Saturday. A game-changing five-a-zeitgeist rhetorical football match between Parametric Wanderers and IKEA.
Under the haughty captaincy of Franz Kobbelmensch the Parametrics had a good first half, deploying sound management rhetoric ‘to deliver all the components for a high-performance contemporary life process’. Playing IKEA at their own game paid off, with early goals from key players Spine and Nurb and a breathtaking late header from new signing Subdiv.
IKEA struck back in the second half, levelling the score with goals from Socker, Klippan and Ektorp-Murbo. But corporate momentum was with the IKEA team, who played their own rhetorical game right back at the Parametrics, and raised it by promising ‘to deliver all the components for a high-performance contemporary life process BUT LOOK: new lower prices, same great quality!’
This extra pressure from the 2009 Champions of the Euro Minimalist League was enough to unsettle the Parametrics, who conceded a rhetorical own goal after they took their eyes off the metaball, pronounced it ‘meatball’ by mistake and then collapsed into a non-pluralist defensive heap.
IKEA may have won the match but the real winners are ordinary people, for whom pretentious architectural bullshit is now a rhetorical reality.
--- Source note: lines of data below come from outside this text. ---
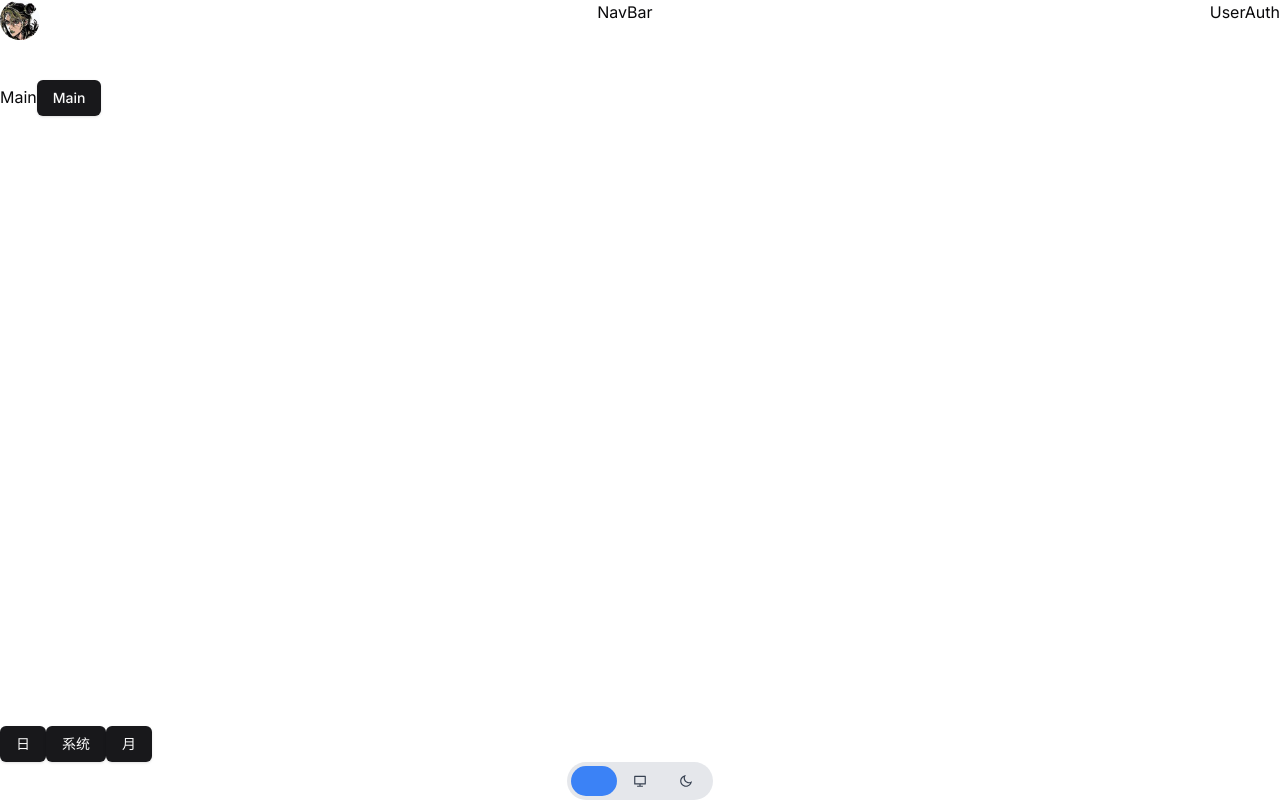
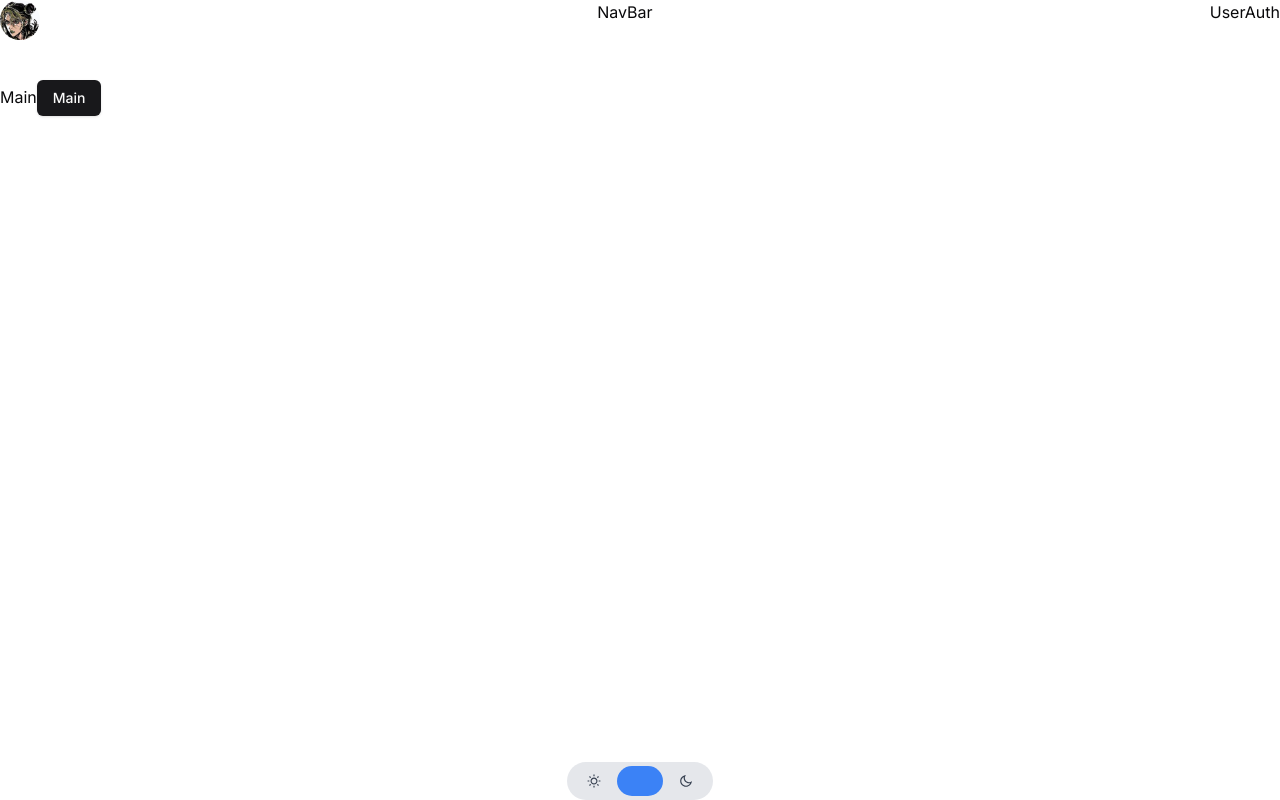
Before and after one commit to liwenka1/next-nest-blog, a Next.js app in the folder packages/web/: page / in a window 1280 px wide. Built offline with nearby package versions, Linux system fonts and the light colour scheme.

Commit message:
feat: 修改thememode相关逻辑

```diff
--- a/packages/admin/src/stores/index.ts
+++ b/packages/admin/src/stores/index.ts
@@ -1,5 +1,4 @@
-import { useGlobalStore } from './use-global-store'
 import { useSettingStore } from './use-setting-store'
 import { useUserInfoStore } from './use-userinfo-store'
 
-export { useGlobalStore, useSettingStore, useUserInfoStore }
+export { useSettingStore, useUserInfoStore }
--- a/packages/web/app/(main)/components/footer/components/mode-toggle.tsx
+++ b/packages/web/app/(main)/components/footer/components/mode-toggle.tsx
@@ -1,18 +1,25 @@
 'use client'
 
-import { useState } from 'react'
+import { useEffect } from 'react'
 import { motion } from 'framer-motion'
 import clsx from 'clsx'
+import { useTheme } from 'next-themes'
+import { useThemeModeStore } from '@/stores/use-theme-mode'
 
 interface ModeToggleProps {
   options: {
-    mode: string
+    mode: 'light' | 'system' | 'dark'
     icon: React.ReactNode
   }[]
 }
 
 const ModeToggle: React.FC<ModeToggleProps> = ({ options }) => {
-  const [selectedOption, setSelectedOption] = useState(options[0].mode)
+  const { setTheme } = useTheme()
+  const { themeMode, setThemeMode } = useThemeModeStore()
+
+  useEffect(() => {
+    setTheme(themeMode)
+  }, [themeMode, setTheme])
 
   return (
     <div className="flex rounded-full bg-gray-200 p-1">
@@ -21,13 +28,13 @@ const ModeToggle: React.FC<ModeToggleProps> = ({ options }) => {
           <button
             className={clsx(
               'px-4 py-2 text-sm font-medium transition-colors duration-200',
-              selectedOption === mode ? 'text-white' : 'text-gray-700'
+              themeMode === mode ? 'text-white' : 'text-gray-700'
             )}
-            onClick={() => setSelectedOption(mode)}
+            onClick={() => setThemeMode(mode)}
           >
             {icon}
           </button>
-          {selectedOption === mode && (
+          {themeMode === mode && (
             <motion.div
               className="absolute inset-0 z-10 rounded-full bg-blue-500"
               layoutId="highlight"
--- a/packages/web/app/(main)/components/footer/index.tsx
+++ b/packages/web/app/(main)/components/footer/index.tsx
@@ -1,23 +1,19 @@
 import { RiSunLine, RiComputerLine, RiMoonLine } from 'react-icons/ri'
 
-import { Button } from '@/components/ui/button'
 import { ModeToggle } from './components'
 
 const Footer = () => {
-  const options = [
-    {
-      mode: 'light',
-      icon: <RiSunLine />
-    },
+  const options: {
+    mode: 'light' | 'system' | 'dark'
+    icon: React.ReactNode
+  }[] = [
+    { mode: 'light', icon: <RiSunLine /> },
     { mode: 'system', icon: <RiComputerLine /> },
     { mode: 'dark', icon: <RiMoonLine /> }
   ]
 
   return (
     <footer>
-      <Button>日</Button>
-      <Button>系统</Button>
-      <Button>月</Button>
       <div className="flex items-center justify-center">
         <ModeToggle options={options} />
       </div>
--- /dev/null
+++ b/packages/web/stores/use-theme-mode.ts
@@ -0,0 +1,19 @@
+import { create } from 'zustand'
+import { persist } from 'zustand/middleware'
+
+interface ThemeModeStore {
+  themeMode: 'light' | 'system' | 'dark'
+  setThemeMode: (themeMode: ThemeModeStore['themeMode']) => void
+}
+
+export const useThemeModeStore = create<ThemeModeStore>()(
+  persist(
+    (set) => ({
+      themeMode: 'system',
+      setThemeMode: (themeMode) => set({ themeMode })
+    }),
+    {
+      name: 'mode'
+    }
+  )
+)
```
Also changed, not shown: packages/admin/src/stores/use-global-store.ts (deleted, +0 -25 lines).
Summary: the age of Form Follows Function is over, the epoch of Substance Follows Style begins.